- WHAT IS EXPECTED
Using the listing below, return every line that includes "itemize".

Segment Start: DATA EXCERPTS

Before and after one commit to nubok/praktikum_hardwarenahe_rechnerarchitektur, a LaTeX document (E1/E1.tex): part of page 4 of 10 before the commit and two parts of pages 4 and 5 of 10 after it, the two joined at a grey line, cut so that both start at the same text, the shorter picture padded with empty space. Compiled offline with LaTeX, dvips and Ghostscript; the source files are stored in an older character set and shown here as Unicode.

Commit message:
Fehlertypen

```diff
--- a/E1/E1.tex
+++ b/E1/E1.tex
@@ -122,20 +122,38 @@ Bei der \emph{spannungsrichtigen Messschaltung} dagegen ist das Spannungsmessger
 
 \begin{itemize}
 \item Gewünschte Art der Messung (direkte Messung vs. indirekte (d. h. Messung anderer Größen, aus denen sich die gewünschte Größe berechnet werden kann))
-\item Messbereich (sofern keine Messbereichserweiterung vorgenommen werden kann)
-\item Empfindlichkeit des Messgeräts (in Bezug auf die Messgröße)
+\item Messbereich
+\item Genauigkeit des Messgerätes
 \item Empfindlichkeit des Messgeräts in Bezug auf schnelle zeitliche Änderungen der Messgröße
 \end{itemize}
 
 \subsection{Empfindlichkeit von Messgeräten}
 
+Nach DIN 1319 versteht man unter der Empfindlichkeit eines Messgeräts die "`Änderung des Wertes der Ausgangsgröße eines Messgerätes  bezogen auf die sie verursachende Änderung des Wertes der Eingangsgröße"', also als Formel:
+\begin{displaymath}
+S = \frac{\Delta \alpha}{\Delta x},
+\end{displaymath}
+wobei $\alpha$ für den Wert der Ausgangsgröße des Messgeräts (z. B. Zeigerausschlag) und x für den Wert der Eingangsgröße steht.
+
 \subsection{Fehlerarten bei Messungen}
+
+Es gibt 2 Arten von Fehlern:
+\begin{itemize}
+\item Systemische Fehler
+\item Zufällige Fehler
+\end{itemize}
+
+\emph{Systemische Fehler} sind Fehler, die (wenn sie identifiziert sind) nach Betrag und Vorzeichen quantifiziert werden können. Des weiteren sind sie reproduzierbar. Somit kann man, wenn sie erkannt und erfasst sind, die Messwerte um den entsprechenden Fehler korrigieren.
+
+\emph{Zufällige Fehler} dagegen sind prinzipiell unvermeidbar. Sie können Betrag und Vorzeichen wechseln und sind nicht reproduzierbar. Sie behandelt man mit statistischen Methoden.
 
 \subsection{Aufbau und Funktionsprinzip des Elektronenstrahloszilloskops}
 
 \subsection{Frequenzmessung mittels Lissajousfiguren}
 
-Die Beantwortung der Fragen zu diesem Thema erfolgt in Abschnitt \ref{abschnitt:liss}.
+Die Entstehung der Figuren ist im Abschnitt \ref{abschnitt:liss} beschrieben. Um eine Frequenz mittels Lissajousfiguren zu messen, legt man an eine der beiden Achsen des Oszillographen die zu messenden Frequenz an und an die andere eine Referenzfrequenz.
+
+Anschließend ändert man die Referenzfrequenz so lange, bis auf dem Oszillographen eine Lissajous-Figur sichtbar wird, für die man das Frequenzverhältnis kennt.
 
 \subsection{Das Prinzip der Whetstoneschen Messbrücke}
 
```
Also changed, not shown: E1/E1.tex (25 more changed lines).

Segment End: DATA EXCERPTS

- WRITTEN SOLUTION
 \begin{itemize}
 \end{itemize}
+\begin{itemize}
+\end{itemize}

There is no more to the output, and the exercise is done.